Saturday, December 8, 2012

The Photographer as Poet...

"If I could tell the story with words
I wouldn't need to lug around a camera."
Louis Hines

   "A picture is worth a thousand words."  How often have we heard that said!  In this post I want to explore the idea of poetry making through photography.  The idea of deliberately creating a sequence of images that can be "read" by the viewer...a poem without words.

   The first distinction I would make is between a "series" and a "sequence".  While both are a collection of images, the first revolves around a theme or one specific idea and the second is a development of a poetic response to an idea.  It has, like poems, a beginning, a middle and an end...a sequential development.  A series, most often, can be viewed in any order; each image a variation on the theme whereas a photographic "poem" must be read in the order the artist intended. 

    I guess the next distinction I need to make is between "story" and "poem".  What sorts of stories do photographers tell?  Well, that would depend on what kind of photographer you are.  The photo-journalist/documentary photographer may focus on a political or environmental issue.  He starts with the idea and seeks out photographs to illustrate that idea.  Louis Hines' photographs of child labor in the factories of the early 20th century tell a poignant and heart-wrenching story.  You certainly don't need words, the pictures are all the "text" you need but, in fact, volumes were written when his photographs became known.  There will always be a place for the photo-journalist in the world.  There are so many stories that need to be told but as a contemplative photographer I want to explore the poetic capabilities of the medium rather than the documentary.

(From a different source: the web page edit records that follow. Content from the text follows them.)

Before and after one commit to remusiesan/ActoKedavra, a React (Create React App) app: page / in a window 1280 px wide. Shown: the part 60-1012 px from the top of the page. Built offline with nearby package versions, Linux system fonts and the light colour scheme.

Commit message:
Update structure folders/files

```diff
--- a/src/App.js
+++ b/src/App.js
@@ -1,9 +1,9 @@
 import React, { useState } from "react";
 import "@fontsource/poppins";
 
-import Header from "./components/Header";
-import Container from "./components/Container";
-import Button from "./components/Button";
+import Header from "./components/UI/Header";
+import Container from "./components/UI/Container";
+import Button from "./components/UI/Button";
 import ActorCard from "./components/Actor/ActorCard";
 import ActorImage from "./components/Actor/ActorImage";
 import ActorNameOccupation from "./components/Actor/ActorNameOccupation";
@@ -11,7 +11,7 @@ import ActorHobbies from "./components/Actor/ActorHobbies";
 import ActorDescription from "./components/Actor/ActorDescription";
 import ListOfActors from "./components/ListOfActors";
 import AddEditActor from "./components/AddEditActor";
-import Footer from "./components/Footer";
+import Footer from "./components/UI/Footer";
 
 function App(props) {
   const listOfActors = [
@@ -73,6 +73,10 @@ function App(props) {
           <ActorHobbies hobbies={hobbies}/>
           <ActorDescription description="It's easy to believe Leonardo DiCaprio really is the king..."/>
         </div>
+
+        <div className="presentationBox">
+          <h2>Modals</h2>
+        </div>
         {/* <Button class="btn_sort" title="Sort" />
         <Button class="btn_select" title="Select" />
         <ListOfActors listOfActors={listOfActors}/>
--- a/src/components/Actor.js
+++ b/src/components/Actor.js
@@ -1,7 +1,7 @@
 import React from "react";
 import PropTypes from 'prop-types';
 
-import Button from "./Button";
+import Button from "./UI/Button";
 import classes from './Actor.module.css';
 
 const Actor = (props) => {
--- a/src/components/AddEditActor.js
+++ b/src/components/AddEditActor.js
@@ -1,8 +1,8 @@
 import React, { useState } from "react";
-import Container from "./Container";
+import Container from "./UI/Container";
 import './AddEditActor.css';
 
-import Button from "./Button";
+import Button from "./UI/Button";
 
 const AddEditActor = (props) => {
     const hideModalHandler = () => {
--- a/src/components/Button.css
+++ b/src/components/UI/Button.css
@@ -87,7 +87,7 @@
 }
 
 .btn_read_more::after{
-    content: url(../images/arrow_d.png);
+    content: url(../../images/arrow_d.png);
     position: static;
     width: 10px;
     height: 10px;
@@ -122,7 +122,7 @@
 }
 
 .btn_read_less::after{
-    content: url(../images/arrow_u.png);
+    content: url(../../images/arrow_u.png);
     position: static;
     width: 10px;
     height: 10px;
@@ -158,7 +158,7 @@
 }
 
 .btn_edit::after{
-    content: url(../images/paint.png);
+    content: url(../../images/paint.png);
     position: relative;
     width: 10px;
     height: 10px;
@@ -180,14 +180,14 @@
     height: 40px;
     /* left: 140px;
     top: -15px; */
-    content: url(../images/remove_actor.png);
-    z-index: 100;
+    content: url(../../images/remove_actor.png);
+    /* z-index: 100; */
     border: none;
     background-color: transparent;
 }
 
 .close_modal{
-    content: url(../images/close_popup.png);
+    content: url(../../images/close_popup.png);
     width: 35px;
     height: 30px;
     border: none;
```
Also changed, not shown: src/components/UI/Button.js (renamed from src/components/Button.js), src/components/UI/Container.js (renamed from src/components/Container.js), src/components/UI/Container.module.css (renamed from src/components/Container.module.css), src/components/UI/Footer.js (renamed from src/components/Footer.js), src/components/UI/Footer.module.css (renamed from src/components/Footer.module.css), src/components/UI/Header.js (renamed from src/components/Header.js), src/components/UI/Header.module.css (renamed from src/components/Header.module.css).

   Now, everyone is familiar with the idea of using a photograph to illustrate a poem.  The words come first and then the image.  Sometimes the poet is the photographer and sometimes it is a collaboration.  What I'd like to suggest is an approach that allows the images to come first...sequenced by the photographer...and, this is a bit of a departure, presented without words, as a kind of "open-ended" poem.  The images are meant to be illuminations rather than merely illustrations...illuminations of a central idea or quotation but with the photographers orchestration of sequence.  The viewer, whether the photographer herself or someone else, writes the poem in a "Lectio Visio" (visual meditation/reading) sentence for each image.  I wrote a post, "Photo Lectio - the image as icon"-May 16, 2012, that suggested that the individual image could serve as a catalyst for introspection and contemplation.  This post takes the idea one step further.  The sequence of photographs, the Photographic Poem, becomes a collaboration between the photographer and her audience. Each time the poem is "read" it can generate a new response.  Each person will bring their own interpretations to the sequence.

   I created a visual poem on my walk to Two Boulder Hill in Concord, Massachusetts in November.  This is a walk Henry Thoreau made in 1860 and a walk I will take in April with a group of photographers interested in learning more about contemplative photography.  I thought it would make an interesting first photographic poem!  (A disclaimer here...I'm no poet but I love the idea of a "poetic sequence".)  I've captioned each image and entered my first poetic response.  If anyone would like to offer their responses I will be happy to add them...a kind of photo poem round robin!

 The Approach to Crockery Field

 From a darkened past we seek the light...

  The Narrow Path Across the Field

... that will take us safely through.

 Boulder Shadows

 What transient shadows cross our path?

 Forgotten Pails

What have we left behind?

Well, it's a start.  I will mull this over and see what new ideas present themselves.  I see this as an "open ended" process.  The little poems are just another way to use my photographs as a contemplative practice.  Try creating your own poetic sequence and see where it leads!

1 comment:

Andy Ilachinski said...

What a wonderful idea... your post has sparked a multiverse of creative possibilities!